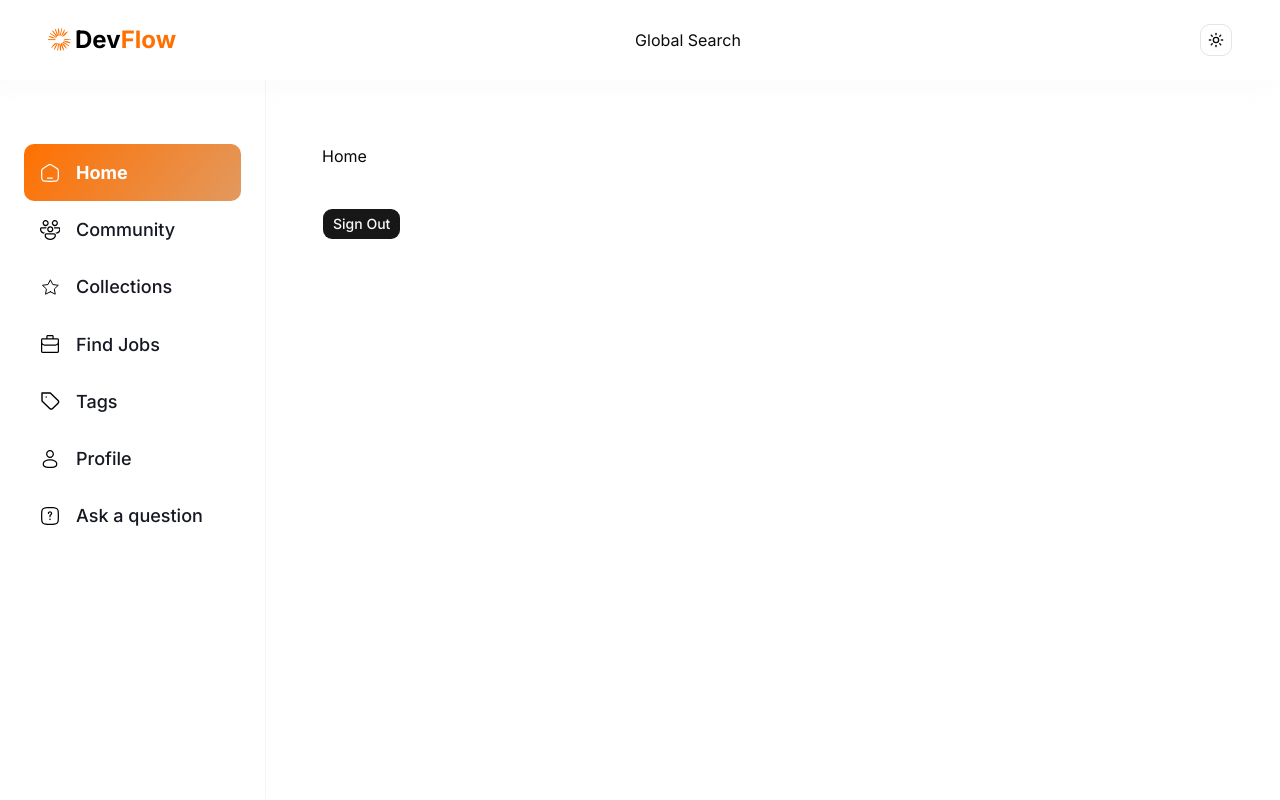
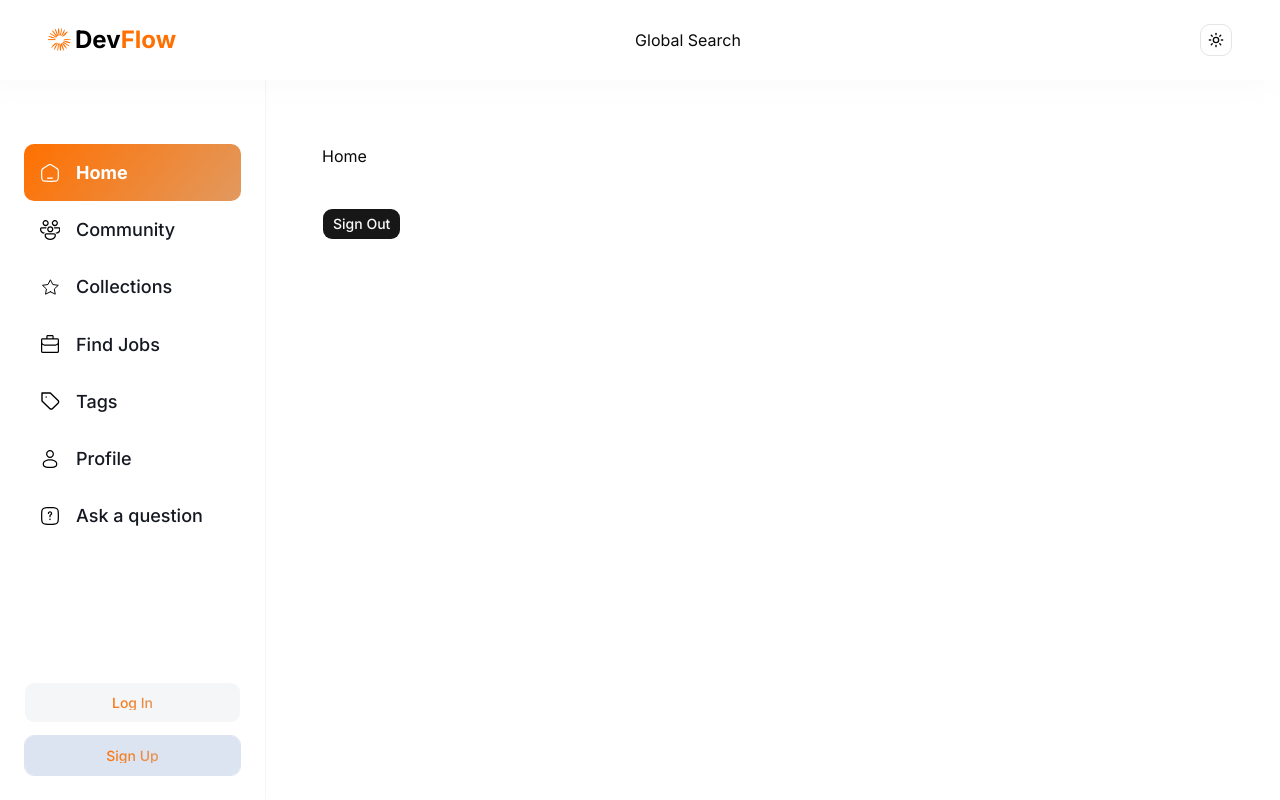
Before and after one commit to mirza-sync/dev-overflow, a Next.js app: page / in a window 1280 px wide. Built offline with nearby package versions, Linux system fonts and the light colour scheme; no server answers.

Commit message:
Add auth buttons to left sidebar

```diff
--- a/components/navigation/LeftSidebar.tsx
+++ b/components/navigation/LeftSidebar.tsx
@@ -1,5 +1,9 @@
 import React from "react";
 import NavLinks from "./navbar/NavLinks";
+import Link from "next/link";
+import { Button } from "../ui/button";
+import ROUTES from "@/constants/routes";
+import Image from "next/image";
 
 const LeftSidebar = () => {
   return (
@@ -7,6 +11,40 @@ const LeftSidebar = () => {
       <div className="flex flex-1 flex-col gap-6">
         <NavLinks />
       </div>
+
+      <div className="flex flex-col gap-3">
+        <Button
+          asChild
+          className="small-medium btn-secondary min-h-10.25 w-full rounded-lg px-4 py-3 shadow-none"
+        >
+          <Link href={ROUTES.SIGN_IN}>
+            <Image
+              src="/icons/account.svg"
+              alt="Account"
+              width={20}
+              height={20}
+              className="invert-colors lg:hidden"
+            />
+            <span className="primary-text-gradient max-lg:hidden">Log In</span>
+          </Link>
+        </Button>
+
+        <Button
+          asChild
+          className="small-medium btn-tertiary light-border-2 text-dark400_light900 min-h-10.25 w-full rounded-lg px-4 py-3 shadow-none"
+        >
+          <Link href={ROUTES.SIGN_UP}>
+            <Image
+              src="/icons/sign-up.svg"
+              alt="Sign Up"
+              width={20}
+              height={20}
+              className="invert-colors lg:hidden"
+            />
+            <span className="primary-text-gradient max-lg:hidden">Sign Up</span>
+          </Link>
+        </Button>
+      </div>
     </section>
   );
 };
```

———

*WORK TO BE COMPLETED*
Restate the records above in full, word for word. Keep pictures out.

*WRITTEN SOLUTION*
Before and after one commit to mirza-sync/dev-overflow, a Next.js app: page / in a window 1280 px wide. Built offline with nearby package versions, Linux system fonts and the light colour scheme; no server answers.

Commit message:
Add auth buttons to left sidebar

```diff
--- a/components/navigation/LeftSidebar.tsx
+++ b/components/navigation/LeftSidebar.tsx
@@ -1,5 +1,9 @@
 import React from "react";
 import NavLinks from "./navbar/NavLinks";
+import Link from "next/link";
+import { Button } from "../ui/button";
+import ROUTES from "@/constants/routes";
+import Image from "next/image";
 
 const LeftSidebar = () => {
   return (
@@ -7,6 +11,40 @@ const LeftSidebar = () => {
       <div className="flex flex-1 flex-col gap-6">
         <NavLinks />
       </div>
+
+      <div className="flex flex-col gap-3">
+        <Button
+          asChild
+          className="small-medium btn-secondary min-h-10.25 w-full rounded-lg px-4 py-3 shadow-none"
+        >
+          <Link href={ROUTES.SIGN_IN}>
+            <Image
+              src="/icons/account.svg"
+              alt="Account"
+              width={20}
+              height={20}
+              className="invert-colors lg:hidden"
+            />
+            <span className="primary-text-gradient max-lg:hidden">Log In</span>
+          </Link>
+        </Button>
+
+        <Button
+          asChild
+          className="small-medium btn-tertiary light-border-2 text-dark400_light900 min-h-10.25 w-full rounded-lg px-4 py-3 shadow-none"
+        >
+          <Link href={ROUTES.SIGN_UP}>
+            <Image
+              src="/icons/sign-up.svg"
+              alt="Sign Up"
+              width={20}
+              height={20}
+              className="invert-colors lg:hidden"
+            />
+            <span className="primary-text-gradient max-lg:hidden">Sign Up</span>
+          </Link>
+        </Button>
+      </div>
     </section>
   );
 };
```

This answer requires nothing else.